Which of the lines below contain the string "chip"? Pull each one out of the data.

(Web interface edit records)
^^^^
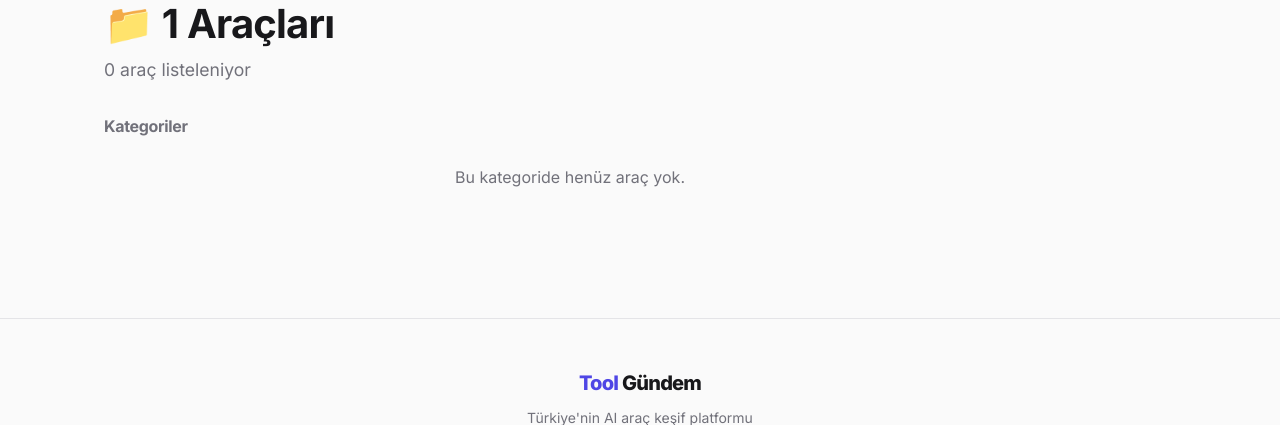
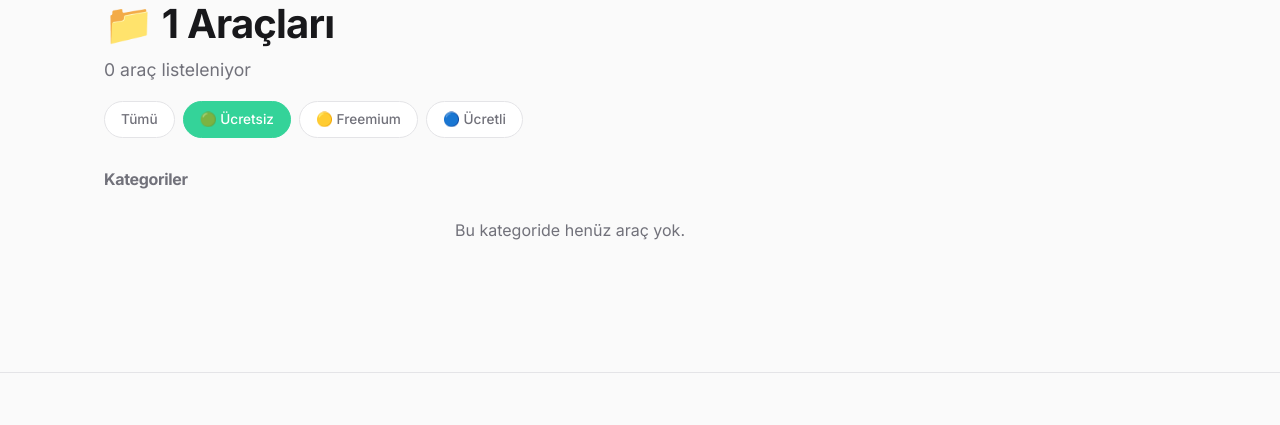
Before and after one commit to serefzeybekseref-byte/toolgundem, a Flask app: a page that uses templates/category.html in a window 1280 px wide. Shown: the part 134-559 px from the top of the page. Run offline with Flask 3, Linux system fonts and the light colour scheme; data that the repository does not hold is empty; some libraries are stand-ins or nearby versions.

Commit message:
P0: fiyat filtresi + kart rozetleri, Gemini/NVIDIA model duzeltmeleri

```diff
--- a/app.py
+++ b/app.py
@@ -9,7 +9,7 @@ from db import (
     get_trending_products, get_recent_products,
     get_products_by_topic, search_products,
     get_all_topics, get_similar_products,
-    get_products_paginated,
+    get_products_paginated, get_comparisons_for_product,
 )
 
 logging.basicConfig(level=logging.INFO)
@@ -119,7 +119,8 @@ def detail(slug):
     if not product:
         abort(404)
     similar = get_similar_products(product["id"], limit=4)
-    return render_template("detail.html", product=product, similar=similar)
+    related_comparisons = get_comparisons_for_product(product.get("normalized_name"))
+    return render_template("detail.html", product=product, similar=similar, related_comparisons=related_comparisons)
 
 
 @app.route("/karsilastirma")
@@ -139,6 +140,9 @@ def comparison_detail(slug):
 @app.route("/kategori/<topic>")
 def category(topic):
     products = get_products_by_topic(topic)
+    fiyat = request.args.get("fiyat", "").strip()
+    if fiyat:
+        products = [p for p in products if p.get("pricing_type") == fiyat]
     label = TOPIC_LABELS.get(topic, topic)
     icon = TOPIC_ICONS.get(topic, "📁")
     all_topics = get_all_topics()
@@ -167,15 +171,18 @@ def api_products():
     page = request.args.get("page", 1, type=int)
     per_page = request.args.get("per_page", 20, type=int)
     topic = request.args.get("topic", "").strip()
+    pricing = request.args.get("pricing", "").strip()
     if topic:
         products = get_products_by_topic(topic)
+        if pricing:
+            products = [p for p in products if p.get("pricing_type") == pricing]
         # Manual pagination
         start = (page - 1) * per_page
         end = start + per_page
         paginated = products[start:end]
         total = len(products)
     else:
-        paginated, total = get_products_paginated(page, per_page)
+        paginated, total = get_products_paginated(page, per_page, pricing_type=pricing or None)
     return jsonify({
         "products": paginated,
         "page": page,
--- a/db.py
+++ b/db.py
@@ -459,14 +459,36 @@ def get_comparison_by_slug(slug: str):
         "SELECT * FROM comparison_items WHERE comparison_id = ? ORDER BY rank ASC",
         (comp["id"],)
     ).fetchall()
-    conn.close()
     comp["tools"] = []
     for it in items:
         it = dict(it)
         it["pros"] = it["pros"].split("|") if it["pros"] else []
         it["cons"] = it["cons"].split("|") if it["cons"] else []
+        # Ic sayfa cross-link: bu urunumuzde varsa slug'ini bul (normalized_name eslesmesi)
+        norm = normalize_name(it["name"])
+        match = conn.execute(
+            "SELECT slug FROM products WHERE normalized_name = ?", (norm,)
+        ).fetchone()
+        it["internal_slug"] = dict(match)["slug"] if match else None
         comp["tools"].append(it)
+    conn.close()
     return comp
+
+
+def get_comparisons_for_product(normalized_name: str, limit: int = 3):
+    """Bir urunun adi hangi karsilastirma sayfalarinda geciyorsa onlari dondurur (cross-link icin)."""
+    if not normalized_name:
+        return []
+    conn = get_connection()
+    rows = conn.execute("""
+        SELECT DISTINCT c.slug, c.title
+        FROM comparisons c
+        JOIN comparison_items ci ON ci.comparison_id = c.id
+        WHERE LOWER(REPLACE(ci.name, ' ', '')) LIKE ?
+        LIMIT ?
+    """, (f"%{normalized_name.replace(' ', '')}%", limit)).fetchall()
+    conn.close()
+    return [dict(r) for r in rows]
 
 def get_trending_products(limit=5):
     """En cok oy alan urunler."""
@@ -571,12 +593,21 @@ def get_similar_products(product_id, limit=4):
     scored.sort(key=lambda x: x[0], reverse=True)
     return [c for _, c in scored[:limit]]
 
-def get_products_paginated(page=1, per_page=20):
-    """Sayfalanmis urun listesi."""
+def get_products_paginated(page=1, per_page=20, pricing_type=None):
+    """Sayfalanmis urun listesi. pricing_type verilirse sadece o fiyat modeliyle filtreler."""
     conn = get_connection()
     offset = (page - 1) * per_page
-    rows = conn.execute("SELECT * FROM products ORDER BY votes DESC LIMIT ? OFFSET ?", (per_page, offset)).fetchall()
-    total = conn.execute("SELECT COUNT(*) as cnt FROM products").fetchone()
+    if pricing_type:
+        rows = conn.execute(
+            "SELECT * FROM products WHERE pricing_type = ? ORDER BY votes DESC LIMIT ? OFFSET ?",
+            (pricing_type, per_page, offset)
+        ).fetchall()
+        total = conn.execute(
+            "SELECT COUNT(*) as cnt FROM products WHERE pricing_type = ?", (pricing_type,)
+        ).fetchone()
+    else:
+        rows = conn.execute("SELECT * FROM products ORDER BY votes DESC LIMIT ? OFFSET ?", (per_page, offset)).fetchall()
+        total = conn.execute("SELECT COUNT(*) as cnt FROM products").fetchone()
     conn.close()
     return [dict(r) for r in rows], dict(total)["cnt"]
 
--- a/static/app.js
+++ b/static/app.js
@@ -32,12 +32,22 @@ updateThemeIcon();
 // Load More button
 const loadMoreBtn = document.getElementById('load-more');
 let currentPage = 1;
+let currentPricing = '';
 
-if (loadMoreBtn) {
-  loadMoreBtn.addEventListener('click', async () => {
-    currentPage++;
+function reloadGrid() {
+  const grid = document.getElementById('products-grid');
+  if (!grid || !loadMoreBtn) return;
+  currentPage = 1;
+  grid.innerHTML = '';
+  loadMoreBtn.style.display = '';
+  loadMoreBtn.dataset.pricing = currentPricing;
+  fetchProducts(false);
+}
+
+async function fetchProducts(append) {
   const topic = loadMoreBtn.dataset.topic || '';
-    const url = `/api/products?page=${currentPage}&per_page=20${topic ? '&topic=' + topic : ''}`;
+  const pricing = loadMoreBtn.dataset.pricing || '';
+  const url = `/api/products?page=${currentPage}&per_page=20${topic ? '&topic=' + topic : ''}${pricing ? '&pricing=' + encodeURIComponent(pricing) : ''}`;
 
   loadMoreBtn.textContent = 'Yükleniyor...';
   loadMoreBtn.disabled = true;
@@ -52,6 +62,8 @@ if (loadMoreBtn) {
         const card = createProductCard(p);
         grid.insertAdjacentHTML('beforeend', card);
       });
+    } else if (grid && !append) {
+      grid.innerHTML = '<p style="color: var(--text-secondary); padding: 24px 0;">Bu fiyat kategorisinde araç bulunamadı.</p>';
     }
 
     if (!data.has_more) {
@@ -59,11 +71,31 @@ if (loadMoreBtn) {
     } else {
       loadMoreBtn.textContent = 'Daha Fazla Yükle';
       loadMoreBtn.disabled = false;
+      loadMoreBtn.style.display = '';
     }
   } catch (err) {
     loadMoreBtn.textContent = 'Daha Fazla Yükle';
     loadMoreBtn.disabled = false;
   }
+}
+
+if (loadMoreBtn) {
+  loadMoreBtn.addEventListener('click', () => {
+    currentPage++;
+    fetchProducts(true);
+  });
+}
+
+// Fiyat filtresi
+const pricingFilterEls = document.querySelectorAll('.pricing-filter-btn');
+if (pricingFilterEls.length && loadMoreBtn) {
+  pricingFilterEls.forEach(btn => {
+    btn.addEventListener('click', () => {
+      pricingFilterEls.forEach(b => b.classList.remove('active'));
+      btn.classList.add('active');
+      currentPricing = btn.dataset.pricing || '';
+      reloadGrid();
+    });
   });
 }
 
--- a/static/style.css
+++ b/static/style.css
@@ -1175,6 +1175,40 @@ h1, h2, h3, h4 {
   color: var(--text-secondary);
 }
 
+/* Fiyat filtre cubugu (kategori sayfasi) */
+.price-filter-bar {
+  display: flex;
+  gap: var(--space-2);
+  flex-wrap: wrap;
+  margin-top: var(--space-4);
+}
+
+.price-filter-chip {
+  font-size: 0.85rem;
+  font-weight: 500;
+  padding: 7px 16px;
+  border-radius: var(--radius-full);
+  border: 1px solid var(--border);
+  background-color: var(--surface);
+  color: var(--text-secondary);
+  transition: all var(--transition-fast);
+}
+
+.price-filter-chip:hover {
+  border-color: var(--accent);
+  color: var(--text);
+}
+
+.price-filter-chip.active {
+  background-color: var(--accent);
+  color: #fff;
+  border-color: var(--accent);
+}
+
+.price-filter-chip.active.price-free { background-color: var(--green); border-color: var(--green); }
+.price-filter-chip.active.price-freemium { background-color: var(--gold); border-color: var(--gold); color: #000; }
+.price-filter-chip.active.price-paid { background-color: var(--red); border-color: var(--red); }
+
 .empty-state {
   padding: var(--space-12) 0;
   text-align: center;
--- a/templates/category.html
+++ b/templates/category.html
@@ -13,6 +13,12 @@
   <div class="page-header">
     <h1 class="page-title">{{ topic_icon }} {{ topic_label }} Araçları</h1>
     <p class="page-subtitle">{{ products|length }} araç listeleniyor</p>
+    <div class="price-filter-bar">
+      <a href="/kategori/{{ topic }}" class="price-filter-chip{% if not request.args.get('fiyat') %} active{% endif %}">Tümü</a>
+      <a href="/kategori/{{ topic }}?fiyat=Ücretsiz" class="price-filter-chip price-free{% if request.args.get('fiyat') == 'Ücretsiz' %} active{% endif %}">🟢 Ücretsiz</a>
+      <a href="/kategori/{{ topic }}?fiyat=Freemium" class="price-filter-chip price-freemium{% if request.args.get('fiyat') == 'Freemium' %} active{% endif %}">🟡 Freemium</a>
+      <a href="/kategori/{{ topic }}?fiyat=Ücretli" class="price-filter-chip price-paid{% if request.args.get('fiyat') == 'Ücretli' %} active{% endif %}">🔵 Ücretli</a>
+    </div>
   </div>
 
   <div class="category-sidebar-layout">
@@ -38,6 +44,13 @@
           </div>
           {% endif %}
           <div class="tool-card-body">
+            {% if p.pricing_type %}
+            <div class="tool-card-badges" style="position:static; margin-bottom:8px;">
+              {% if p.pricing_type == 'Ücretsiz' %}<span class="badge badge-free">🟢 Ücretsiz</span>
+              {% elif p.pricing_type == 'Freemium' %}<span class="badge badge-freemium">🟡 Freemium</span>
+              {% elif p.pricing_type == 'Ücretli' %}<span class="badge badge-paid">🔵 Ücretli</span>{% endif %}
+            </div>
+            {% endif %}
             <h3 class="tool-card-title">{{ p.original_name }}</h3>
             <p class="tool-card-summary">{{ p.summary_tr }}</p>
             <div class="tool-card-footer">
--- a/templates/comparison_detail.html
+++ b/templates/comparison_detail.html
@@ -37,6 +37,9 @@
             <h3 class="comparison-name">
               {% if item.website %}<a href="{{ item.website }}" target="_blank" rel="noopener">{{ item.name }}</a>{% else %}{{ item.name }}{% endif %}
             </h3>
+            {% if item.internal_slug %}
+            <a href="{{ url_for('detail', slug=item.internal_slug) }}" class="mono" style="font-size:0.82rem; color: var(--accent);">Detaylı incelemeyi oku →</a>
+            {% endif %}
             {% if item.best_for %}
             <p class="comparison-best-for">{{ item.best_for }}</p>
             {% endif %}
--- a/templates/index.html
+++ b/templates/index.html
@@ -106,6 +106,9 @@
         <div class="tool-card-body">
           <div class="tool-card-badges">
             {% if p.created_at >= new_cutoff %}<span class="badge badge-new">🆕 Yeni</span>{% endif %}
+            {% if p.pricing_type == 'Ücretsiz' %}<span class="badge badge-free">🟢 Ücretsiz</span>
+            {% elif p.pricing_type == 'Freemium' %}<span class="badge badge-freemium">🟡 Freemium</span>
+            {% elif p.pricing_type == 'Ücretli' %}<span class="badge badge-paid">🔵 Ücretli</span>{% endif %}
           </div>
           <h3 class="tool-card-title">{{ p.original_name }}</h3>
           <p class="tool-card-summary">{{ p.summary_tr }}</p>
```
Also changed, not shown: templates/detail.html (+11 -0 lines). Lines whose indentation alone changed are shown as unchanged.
^^^^
§ **ANSWER TO THIS PROBLEM**:
+.price-filter-chip {
+.price-filter-chip:hover {
+.price-filter-chip.active {
+.price-filter-chip.active.price-free { background-color: var(--green); border-color: var(--green); }
+.price-filter-chip.active.price-freemium { background-color: var(--gold); border-color: var(--gold); color: #000; }
+.price-filter-chip.active.price-paid { background-color: var(--red); border-color: var(--red); }
+      <a href="/kategori/{{ topic }}" class="price-filter-chip{% if not request.args.get('fiyat') %} active{% endif %}">Tümü</a>
+      <a href="/kategori/{{ topic }}?fiyat=Ücretsiz" class="price-filter-chip price-free{% if request.args.get('fiyat') == 'Ücretsiz' %} active{% endif %}">🟢 Ücretsiz</a>
+      <a href="/kategori/{{ topic }}?fiyat=Freemium" class="price-filter-chip price-freemium{% if request.args.get('fiyat') == 'Freemium' %} active{% endif %}">🟡 Freemium</a>
+      <a href="/kategori/{{ topic }}?fiyat=Ücretli" class="price-filter-chip price-paid{% if request.args.get('fiyat') == 'Ücretli' %} active{% endif %}">🔵 Ücretli</a>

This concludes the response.